What sent my mind spiraling off in all of these odd directions, is a blog post by Mr. Bird on the New York Times website. The blog is called Measure For Measure: How To Write A Song and Other Mysteries, and Andrew Bird, Roseanne Cash, Suzanne Vega, and Darrel Brown are all involved in the writing. So far, there's only the post by Andrew Bird, but it gives the reader quite an insight into the artist's individual songwriting process. As with any artist, the individual process of creating art doesn't usually say a lot about the genre as a whole, but it can tell you an awful lot about a single musician and what the hell they're trying to say.

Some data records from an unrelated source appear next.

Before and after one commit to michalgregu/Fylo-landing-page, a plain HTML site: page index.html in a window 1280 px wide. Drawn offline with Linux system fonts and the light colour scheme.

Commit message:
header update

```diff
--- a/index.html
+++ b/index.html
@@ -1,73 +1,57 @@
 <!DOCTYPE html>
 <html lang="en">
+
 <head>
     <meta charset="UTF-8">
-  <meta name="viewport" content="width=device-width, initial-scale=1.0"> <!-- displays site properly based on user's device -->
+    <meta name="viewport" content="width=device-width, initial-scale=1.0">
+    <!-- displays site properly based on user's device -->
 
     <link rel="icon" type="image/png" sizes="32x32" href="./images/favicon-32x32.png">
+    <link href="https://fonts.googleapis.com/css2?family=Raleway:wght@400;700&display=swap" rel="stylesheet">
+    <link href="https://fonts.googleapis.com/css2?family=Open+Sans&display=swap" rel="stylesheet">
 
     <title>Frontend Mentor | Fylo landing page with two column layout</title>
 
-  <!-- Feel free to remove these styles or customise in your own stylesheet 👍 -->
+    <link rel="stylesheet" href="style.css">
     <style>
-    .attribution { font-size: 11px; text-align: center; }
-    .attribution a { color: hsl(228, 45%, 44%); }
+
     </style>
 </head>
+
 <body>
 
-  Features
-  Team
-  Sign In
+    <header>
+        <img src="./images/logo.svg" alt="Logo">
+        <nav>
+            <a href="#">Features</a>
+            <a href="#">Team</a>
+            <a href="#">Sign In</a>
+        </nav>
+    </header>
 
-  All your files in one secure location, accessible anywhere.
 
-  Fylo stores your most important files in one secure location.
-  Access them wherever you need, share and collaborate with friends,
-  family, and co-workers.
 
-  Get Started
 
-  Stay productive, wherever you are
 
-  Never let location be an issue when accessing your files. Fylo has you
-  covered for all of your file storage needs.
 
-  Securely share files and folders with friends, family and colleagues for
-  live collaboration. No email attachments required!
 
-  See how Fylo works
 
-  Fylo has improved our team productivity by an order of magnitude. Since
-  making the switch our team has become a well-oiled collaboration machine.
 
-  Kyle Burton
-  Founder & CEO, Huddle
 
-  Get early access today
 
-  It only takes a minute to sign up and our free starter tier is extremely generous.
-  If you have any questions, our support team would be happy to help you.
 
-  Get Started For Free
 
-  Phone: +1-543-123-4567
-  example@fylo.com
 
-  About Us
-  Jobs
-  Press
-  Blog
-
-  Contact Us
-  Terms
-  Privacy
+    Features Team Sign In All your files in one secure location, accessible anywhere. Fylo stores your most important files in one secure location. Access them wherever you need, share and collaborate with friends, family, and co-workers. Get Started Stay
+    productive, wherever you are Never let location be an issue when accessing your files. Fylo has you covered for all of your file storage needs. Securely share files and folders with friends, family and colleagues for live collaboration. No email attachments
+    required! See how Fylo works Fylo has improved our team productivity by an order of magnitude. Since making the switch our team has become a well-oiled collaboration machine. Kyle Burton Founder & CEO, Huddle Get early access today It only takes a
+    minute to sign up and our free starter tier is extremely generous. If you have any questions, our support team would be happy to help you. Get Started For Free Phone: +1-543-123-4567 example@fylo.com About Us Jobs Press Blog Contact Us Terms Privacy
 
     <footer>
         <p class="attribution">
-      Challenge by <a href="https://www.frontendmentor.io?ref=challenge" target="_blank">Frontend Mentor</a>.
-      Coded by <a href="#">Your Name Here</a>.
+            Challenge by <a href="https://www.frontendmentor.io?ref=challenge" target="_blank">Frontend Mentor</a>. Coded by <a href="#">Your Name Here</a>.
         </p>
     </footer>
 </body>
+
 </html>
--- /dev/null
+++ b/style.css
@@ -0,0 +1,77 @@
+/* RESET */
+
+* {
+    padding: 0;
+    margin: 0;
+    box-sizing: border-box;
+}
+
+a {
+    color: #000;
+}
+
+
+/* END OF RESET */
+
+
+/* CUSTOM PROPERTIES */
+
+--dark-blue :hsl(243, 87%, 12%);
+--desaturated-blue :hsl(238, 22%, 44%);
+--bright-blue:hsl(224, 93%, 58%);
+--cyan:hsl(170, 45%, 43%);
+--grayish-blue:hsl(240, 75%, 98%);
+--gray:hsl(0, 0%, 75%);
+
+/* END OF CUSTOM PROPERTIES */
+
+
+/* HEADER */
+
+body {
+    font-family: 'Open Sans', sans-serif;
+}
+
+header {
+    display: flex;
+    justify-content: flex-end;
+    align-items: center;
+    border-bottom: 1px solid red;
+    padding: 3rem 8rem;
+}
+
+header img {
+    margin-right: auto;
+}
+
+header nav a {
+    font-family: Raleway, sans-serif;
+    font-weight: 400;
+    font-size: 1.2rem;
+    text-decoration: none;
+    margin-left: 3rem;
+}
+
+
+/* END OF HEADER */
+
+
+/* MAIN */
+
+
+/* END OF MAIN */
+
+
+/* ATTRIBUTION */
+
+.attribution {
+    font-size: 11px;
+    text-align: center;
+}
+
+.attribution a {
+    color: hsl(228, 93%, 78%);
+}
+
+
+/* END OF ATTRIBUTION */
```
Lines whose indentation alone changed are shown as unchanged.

Here's a link to the blog: Measure For Measure: How To Write A Song and Other Mysteries
For those lovely blog readers who would rather spend their time listening to Andrew Bird's music, and puzzling it out like my dimensional analyses, there's always Bird's latest album Soldier On. Released in February, it's short and sweet, and rather down-tempo and melancholy. After reading his blog, I'd like to claim that I love everything this guy has ever written, but unfortunately, I don't.
There are a few gems on this album, including the opening song "The Trees Were Mistaken". The musicality is key here, because I can actually hear a forest in his shaking percussion and wailing, whistling vocal hums. "Plasticities (Remix)" is another song that's particularly likable, and on this song Bird's voice shines with a supporting cast of instruments. "Sectionate City" and "Oh Sister" capture distinct periods in time and geographical locations. "Sectionate City" is influenced heavily by traditional Asian music, and has an anachronistic feel or maybe just a certain openness that feels anachronistic because there are now so few open spaces in the world. "Oh Sister", on the other hand, has a whistling country certainty that's connected to the western half of the United States (at least in my mind) and the wide-open spaces where the buffalo roam. These are the four songs that happily caught my attention, and I'll let you make up your own mind on the other four. I'm off to daydream now, and probably work my way towards that paper.